A GUIDE outlining the procedures for research, which Malay literature specialist Dr Amin Sweeney wrote some 40 years ago, still stands as a basic reading text in any methodology seminar today.
“Sweeney wrote it in 1972 and it became the basis for all his subsequent researches. It remains useful today as it rests on a strong grasp of the realities of working in the field,” says James T Collins, a historical linguist at the Northern Illinois University, America.
Collins said this during his presentation on Sweeney’s contributions to the study of Malay culture and tradition at Universiti Kebangsaan Malaysia (UKM) recently.
Organised by UKM’s Institute of Ethnic Studies, the memorial lecture paid tribute to Sweeney’s more than 50 years contribution to Malay studies before his death in 2010.
In the article Some Suggestions On The Collecting Of Oral Literature, With Special Reference To West Malaysia, published in the Federation Museums Journal (17th edition), Sweeney mentioned conducting a preliminary study to determine “basic local practices and perceptions” as his first step in research.
He believed that in all empirical projects, the researcher must test his hypotheses again and again, and find new materials to verify or disprove initial conclusions.
Sweeney also listed five components of the collection process — finding informants, dealing with informants, recording, interviewing and transcribing.
His method was ahead of the curve when compared to anthropologists of his era.
Linguists of the 1950s and 1960s had “purposely sought out the oldest members of a community to serve as informants in English dialect surveys“.
Sweeney, on the other hand, recorded the best and the worst performers of oral tradition, regardless of age and experience, as he believed this was the “only way we can discover the criteria which are used to distinguish good from bad“.
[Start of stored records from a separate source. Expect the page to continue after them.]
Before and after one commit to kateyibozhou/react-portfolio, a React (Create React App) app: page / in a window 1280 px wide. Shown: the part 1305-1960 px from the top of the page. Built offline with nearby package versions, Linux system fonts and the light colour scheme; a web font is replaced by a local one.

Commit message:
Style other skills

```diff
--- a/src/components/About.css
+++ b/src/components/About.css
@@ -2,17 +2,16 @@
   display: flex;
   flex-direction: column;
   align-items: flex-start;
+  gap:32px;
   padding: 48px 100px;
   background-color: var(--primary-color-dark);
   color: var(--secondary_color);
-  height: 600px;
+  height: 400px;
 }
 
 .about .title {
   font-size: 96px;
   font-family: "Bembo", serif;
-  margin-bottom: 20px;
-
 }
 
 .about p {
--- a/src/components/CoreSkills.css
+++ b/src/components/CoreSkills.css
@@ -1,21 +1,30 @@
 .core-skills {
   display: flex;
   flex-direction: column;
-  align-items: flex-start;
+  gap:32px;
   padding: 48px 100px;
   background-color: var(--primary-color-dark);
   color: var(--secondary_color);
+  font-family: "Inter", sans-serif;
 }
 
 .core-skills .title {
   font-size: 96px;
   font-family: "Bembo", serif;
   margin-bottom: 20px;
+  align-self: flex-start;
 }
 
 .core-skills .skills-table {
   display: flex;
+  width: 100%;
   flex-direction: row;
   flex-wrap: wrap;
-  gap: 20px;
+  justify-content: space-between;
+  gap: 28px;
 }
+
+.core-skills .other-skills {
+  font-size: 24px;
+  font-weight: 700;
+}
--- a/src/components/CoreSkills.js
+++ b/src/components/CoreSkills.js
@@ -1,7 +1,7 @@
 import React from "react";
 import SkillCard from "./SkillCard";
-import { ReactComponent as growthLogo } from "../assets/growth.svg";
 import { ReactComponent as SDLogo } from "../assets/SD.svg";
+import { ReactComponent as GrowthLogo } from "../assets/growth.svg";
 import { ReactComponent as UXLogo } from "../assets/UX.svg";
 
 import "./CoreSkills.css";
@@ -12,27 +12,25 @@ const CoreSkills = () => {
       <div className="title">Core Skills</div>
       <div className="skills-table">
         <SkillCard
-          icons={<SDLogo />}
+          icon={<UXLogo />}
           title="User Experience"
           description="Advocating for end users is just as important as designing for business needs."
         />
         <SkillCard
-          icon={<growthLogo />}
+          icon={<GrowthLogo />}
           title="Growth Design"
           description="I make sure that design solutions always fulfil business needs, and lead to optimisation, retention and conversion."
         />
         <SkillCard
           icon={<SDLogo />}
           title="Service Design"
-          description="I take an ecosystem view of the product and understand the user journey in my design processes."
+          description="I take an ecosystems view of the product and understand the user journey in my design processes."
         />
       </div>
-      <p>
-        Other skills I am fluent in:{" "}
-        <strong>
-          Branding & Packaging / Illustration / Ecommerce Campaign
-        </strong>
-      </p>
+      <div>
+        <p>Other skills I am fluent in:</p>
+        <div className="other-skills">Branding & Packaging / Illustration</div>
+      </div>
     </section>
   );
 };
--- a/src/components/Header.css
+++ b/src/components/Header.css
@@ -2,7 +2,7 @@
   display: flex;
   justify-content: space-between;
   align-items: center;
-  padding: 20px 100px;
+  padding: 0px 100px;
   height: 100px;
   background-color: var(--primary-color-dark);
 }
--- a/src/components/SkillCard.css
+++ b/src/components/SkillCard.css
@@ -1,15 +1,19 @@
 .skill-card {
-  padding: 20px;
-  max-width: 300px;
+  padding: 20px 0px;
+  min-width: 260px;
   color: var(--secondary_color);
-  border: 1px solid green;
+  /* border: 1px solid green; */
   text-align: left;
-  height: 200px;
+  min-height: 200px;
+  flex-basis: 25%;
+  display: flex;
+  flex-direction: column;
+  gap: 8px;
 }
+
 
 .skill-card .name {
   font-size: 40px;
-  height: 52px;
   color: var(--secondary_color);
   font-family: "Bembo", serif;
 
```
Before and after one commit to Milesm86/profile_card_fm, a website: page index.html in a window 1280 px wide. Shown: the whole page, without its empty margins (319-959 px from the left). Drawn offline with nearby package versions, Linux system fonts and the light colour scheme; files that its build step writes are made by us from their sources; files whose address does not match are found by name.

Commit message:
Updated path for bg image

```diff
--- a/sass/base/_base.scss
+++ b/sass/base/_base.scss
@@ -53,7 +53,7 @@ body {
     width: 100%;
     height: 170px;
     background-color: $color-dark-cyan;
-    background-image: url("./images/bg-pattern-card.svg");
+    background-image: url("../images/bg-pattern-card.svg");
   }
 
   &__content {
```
In keeping with this method, Sweeney spent 10 years “revisiting, rethinking and reactivating” his projects.
For example, Sweeney diligently recorded the performance of Raja Budak presented by Tuk Selampit Mat Nor five times between 1968 and 1978.
Besides taping Mat Nor, Sweeney also recorded his teacher Setapa telling the same tale.
“When he invited Mat Nor to perform it one more time in 1991, (the storyteller) had forgotten the story,” says Collins.
Sweeney also urged researchers to interview informants in their element.
As Sweeney puts it: “The onus is on the (researcher) to create the necessary atmosphere by ensuring that an audience is present” as the wrong setting can yield skewed results.
He shared many more tips on topics ranging from interviewing and transcribing in his article, which Collins recommends to all researchers.
“Sweeney’s overall methodology — available in journals and books in libraries and online stores — is worth exploring in great detail,” he adds.